My Lovely Pilgrimage

The Pilgrim’s Credo–

I am not in control.
I am not in a hurry.
I walk in faith and hope.
I greet everyone with peace.
I bring back only what God gives me.

–-Father Murray Bodo*

I was raised in the Christian fundamentalist tradition, then happily transferred myself to the evangelical tradition (that is, very little tradition at all). The only pilgrimage I had heard of was the one that leads to Mecca. I knew nothing of Christian pilgrimages, even as an adult. When I began to hear stories of modern-day pilgrimages, I was fascinated. 

The purpose of pilgrimage, walking a path that believers have walked for hundreds of years, is not just the destination, but the journey—the unhooking from daily life, the connection with nature, the solitude, the slow pace, the conversations with God Himself. When I discovered this, I was past the age of experiencing it. But it sounded intriguing.

In the past few years, I have been close to death more than once. My loved ones and I didn’t talk about it; maybe putting the words into the air makes them more real. But we all knew. One of my sons, who moved 2,000 miles away 10 years ago, uprooted his family and moved to a home 30 minutes from mine. So there’s a clue. 

I didn’t mind the avoidance. The hovering was enough, and I didn’t want to handle their emotions as well as my own. So, I talked to Jesus about it—about my health, my fears, my confusion and uncertainty. I’m not afraid of death, but I’m certainly afraid of dying. And a picture formed in my mind of Jesus, holding my arm and guiding me past the veil that separates this life from whatever is on the other side. I was in a thin place, a place that felt like a breath away from peeking through to see what was next.

In a surprising turn, I began to get better. It has been excruciatingly slow, but constant.

The picture in my mind has changed, as Jesus steers me away from the veil and tenderly begins to guide me forward, in this life. 

My former life was full of striving, fixing, doing. All good things, but not all of them were mine, and I couldn’t differentiate the necessary from the superfluous, the urgent from the “wait and see.”

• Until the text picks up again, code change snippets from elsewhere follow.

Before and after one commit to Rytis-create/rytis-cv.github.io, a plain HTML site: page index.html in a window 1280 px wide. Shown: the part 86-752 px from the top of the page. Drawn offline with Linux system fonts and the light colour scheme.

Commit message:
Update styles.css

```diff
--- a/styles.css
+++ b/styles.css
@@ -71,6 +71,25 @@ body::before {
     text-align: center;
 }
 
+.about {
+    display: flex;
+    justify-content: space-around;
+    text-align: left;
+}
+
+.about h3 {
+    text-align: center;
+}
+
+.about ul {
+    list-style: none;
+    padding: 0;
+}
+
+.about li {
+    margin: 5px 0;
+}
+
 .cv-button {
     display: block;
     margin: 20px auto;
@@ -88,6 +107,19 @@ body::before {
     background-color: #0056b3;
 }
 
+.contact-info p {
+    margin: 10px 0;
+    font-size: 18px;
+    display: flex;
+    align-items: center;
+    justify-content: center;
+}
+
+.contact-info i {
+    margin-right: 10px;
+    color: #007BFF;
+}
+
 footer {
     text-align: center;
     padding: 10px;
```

It’s different now. It feels as if my illness shook the unnecessary baggage off of me—the responsibilities that are no longer mine, the acquaintances who didn’t keep up with me while I was ill, the undone things that maybe don’t need to be done, at least not right now, or not by me. My life is cleaner now, it seems—simpler, slower, but sweeter.

And I am on a pilgrimage. My lack of control has become gladly obvious. My hope is not so much in making my life better, but in the peace and beauty I can experience and the kindness I can impart to others. Oddly, I don’t value this earthly life less. I think it’s more important than ever. The importance, though, is not in my accomplishments, or in the approval of others. It’s in seeing the goodness and grace God has inserted into this difficult world—glimpses of His kingdom. I want to hold onto this journey—the slowness, the clearheadedness, the peace—and the presence of Jesus, holding my arm and guiding me. 

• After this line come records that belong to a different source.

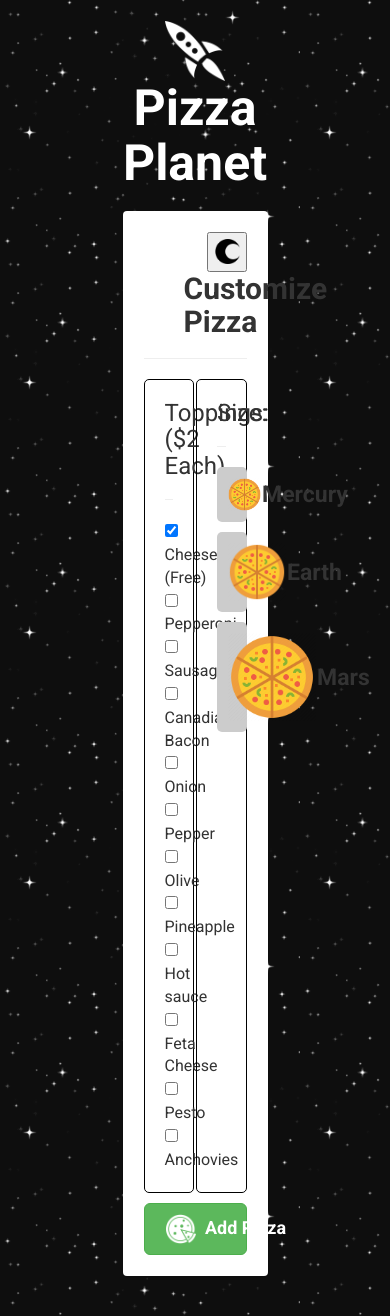
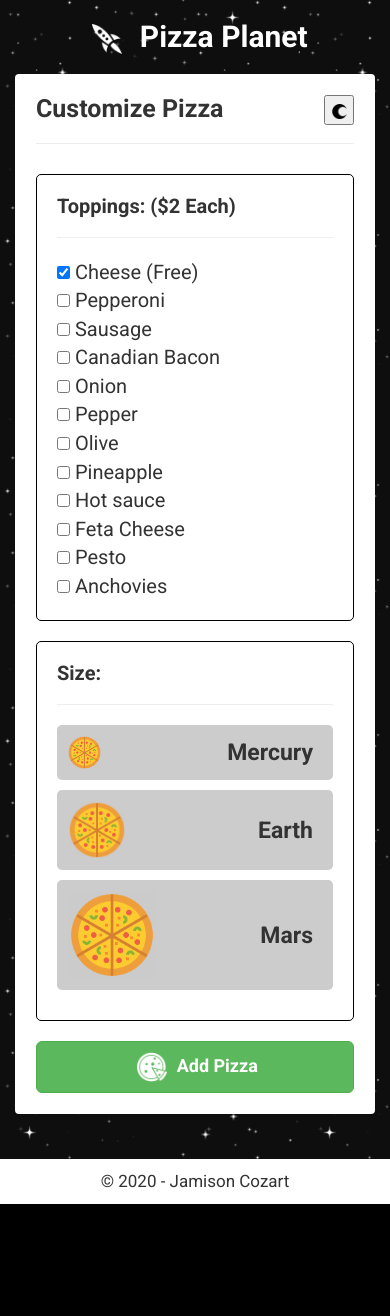
Before and after one commit to jamisoncozart/pizza-parlor, a plain HTML site: page index.html in a window 390 px wide. After the commit the page ends 1204 px from the top, so only its background shows below. Drawn offline with Linux system fonts and the light colour scheme.

Commit message:
Add footer and fix spacing issues

```diff
--- a/css/styles.css
+++ b/css/styles.css
@@ -2,12 +2,13 @@
   background-color: black;
   text-align: center;
   font-family: 'Roboto', sans-serif;
-  padding: 20px;
   background-image: url("../img/background.png");
 }
 
 .container {
-  width: 50%;
+  width: 100%;
+  min-height: 100vh;
+  position: relative;
 }
 
 h1, h2, h3, h4, h5 {
@@ -16,7 +17,7 @@
 
 h1 {
   color: white;
-  margin: 0 0 20px 0;
+  margin: 20px 0 20px 0;
   font-weight: bold;
   font-size: 50px;
 }
@@ -232,3 +233,108 @@
   color: white;
   transition: 0.1s;
 }
+
+/* Footer */
+footer {
+  padding: 10px;
+  background-color: white;
+  font-size: 17px;
+  position: absolute;
+  bottom: 0;
+  left: 0;
+  width: 100%;
+  height: 4.5rem;
+}
+
+#content-wrap {
+  padding-bottom: 7rem;
+  width: 50%;
+  margin: auto;
+}
+
+/* MEDIA QUERIES */
+@media screen and (max-width: 1230px) {
+  #content-wrap {
+    width: 70%;
+  }
+}
+@media screen and (max-width: 910px) {
+  #content-wrap {
+    width: 90%;
+  }
+}
+@media screen and (max-width: 700px) {
+  #content-wrap {
+    width: 100%;
+  }
+  #choices {
+    flex-direction: column;
+  }
+  #toppingSelect, #sizeSelect {
+    margin: 10px 0;
+    width: 100%;
+  }
+  .pizza h5 {
+    font-size: 16px;
+  }
+  .pizza p {
+    font-size: 14px;
+  }
+  #pizzas button {
+    font-weight: bold;
+    font-size: 10px;
+    padding: 3px 8px;
+  }
+  .pizzaSize:hover {
+    opacity: 1;
+    transition: 0.05s;
+  }
+  h1 {
+    margin-top: 20px;
+  }
+  body {
+    padding: 0;
+  }
+}
+@media screen and (max-width: 550px) {
+  .pizza img#Mercury {
+    height: 20px;
+  }
+
+  .pizza img#Earth {
+    height: 40px;
+  }
+
+  .pizza img#Mars {
+    height: 70px;
+  }
+}
+@media screen and (max-width: 460px) {
+  h1 {
+    font-size: 30px;
+  }
+  h2 {
+    font-size: 25px;
+    text-align: left;
+    margin: 0;
+  }
+  h1 img {
+    height: 30px;
+    width: auto;
+  }
+  h3 {
+    font-size: 20px;
+    font-weight: bold;
+  }
+  #heading button {
+    height: 30px;
+    width: 30px;
+  }
+  #heading button img {
+    height: 15px;
+    width: auto;
+  }
+  #toppingSelect {
+    font-size: 20px;
+  }
+}
--- a/index.html
+++ b/index.html
@@ -13,6 +13,7 @@
 </head>
 <body>
   <div class="container">
+    <div id="content-wrap">
       <h1><img src="img/rocketWhite.png"> Pizza Planet</h1>
       <!-- ORDER FORM -->
       <div id="orderForm" class="panel">
@@ -75,8 +76,10 @@
           <h4>Special thanks for choosing Pizza Planet.</h4>
           <p>&copy; 2020 Pizza Planet</p>
         </div>
-      <button class="btn btn-primary btn-lg btn-block" id="buyMoreButton">Buy More Pizza!</button>
+        <button class="btn btn-primary btn-lg btn-block" id="buyMoreButton">Reset Order!</button>
       </div>
+    </div>
+    <footer>&copy; 2020 - Jamison Cozart</footer>
   </div>
 </body>
 </html>
--- a/js/scripts.js
+++ b/js/scripts.js
@@ -142,7 +142,10 @@
 
       order.deletePizza(pizza.id);
     })
+    order.currentId = 0;
+    order.totalCost = 0;
     $("#orderForm, #pizzas").show();
+    console.log(order);
   })
   //dark mode button click listener
   $("button#lightDark").click(function() {
@@ -156,13 +159,14 @@
       $(".pizza").addClass("dark");
       $(".receiptInfo").addClass("dark");
       $(".pizzaSize").addClass("darkSize");
+      $("footer").addClass("dark");
     } else {
       buttonImage.attr("src", "img/moon.png");
       $(".panel").removeClass("dark");
       $(".pizza").removeClass("dark");
       $(".receiptInfo").removeClass("dark");
       $(".pizzaSize").removeClass("darkSize");
-
+      $("footer").removeClass("dark");
     }
   })
 })
```
Lines whose indentation alone changed are shown as unchanged.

My son is planning his move back to the West Coast. I smile, because his family’s presence has been a gift. I feel as though I have tricked everyone (including myself) and come out the other side, better. We call these my “bonus days.” There will be a day when Jesus turns and walks me gently through the veil. I’m not in a hurry. 

*from The Road to Mount Subasio by Murray Bodo

This podcast describes a personal pilgrimage:
Pilgrimage—A Lectio 365 series with Pete Greig

Marcia Thomas lives in a suburb of Chicago with her husband of 41 years. She has raised four handsome, self-actualizing sons. She has found healing in exploring her story in the presence of others and treasures the opportunities she has to be that presence for others. She is surprised and pleased to find that the glad work of healing does not have a retirement age.